As students returned to in-person instruction, fewer of them regularly attended school. Chronic absenteeism—a student missing 10 percent or more of school days—nearly doubled last year compared with pre-pandemic rates. Twenty percent of students statewide were chronically absent in the 2021–22 school year. Nearly all school divisions in the 2021–22 school year experienced surges in chronic absenteeism, with just three divisions experiencing a decrease. While COVID-19 quarantines contributed to increased absenteeism, school staff indicated other factors contributed as well.

More students also exhibited disruptive behavior as they returned to in-person instruction, according to school staff (though quantifying the increase is difficult because of data limitations). JLARC asked school staff to rate the seriousness of 15 issues faced by school staff, such as teacher compensation, student academic progress, lack of respect from parents, and concerns about health during the pandemic. Student behavior problems were rated as the most serious of all 15 issues listed. Principals and teachers cited months spent out of the physical classroom as the main reason for increased student behavioral problems.

Mental health issues among students are concerningly prevalent

Students themselves, especially females, reported disconcertingly high levels of mental health issues during the pandemic. Half of middle school students and nearly two-thirds of high school students reported feeling nervous, anxious, or on edge (figure).

For a substantial portion of students, the mental health concerns are more serious. Ten percent of middle school students and 13 percent of high school students indicated that they seriously considered attempting suicide in the past 12 months. A smaller, but still significant, portion of middle school students (3 percent) and high school students (4 percent) indicated they had attempted suicide at least once. Substantially more female students than male students reported experiencing these mental health issues across all indicators.

Middle and high school students report concerning mental health issues

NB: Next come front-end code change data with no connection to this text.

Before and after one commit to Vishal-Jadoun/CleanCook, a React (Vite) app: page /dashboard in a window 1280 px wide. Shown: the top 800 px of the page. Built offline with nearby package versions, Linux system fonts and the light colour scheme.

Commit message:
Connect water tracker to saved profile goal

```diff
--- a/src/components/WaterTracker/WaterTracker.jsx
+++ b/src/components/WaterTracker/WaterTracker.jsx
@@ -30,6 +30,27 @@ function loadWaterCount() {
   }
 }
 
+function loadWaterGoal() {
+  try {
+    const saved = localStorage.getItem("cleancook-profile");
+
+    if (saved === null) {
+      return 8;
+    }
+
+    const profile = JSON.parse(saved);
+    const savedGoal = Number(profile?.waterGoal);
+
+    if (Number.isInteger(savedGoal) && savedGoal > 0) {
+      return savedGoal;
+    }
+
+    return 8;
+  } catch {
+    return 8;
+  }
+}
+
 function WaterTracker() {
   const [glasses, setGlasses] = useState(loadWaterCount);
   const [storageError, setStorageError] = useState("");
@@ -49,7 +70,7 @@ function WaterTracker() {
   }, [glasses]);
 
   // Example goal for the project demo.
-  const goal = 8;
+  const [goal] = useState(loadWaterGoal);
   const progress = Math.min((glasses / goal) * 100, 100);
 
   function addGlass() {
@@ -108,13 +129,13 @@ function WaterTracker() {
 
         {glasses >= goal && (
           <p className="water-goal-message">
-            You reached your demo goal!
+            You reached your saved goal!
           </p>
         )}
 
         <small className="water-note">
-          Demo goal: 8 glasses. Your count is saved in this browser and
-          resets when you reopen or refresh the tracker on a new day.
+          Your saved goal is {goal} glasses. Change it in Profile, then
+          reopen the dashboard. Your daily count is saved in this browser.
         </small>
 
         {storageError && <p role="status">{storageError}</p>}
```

Academic achievement declined, especially among young students and in certain divisions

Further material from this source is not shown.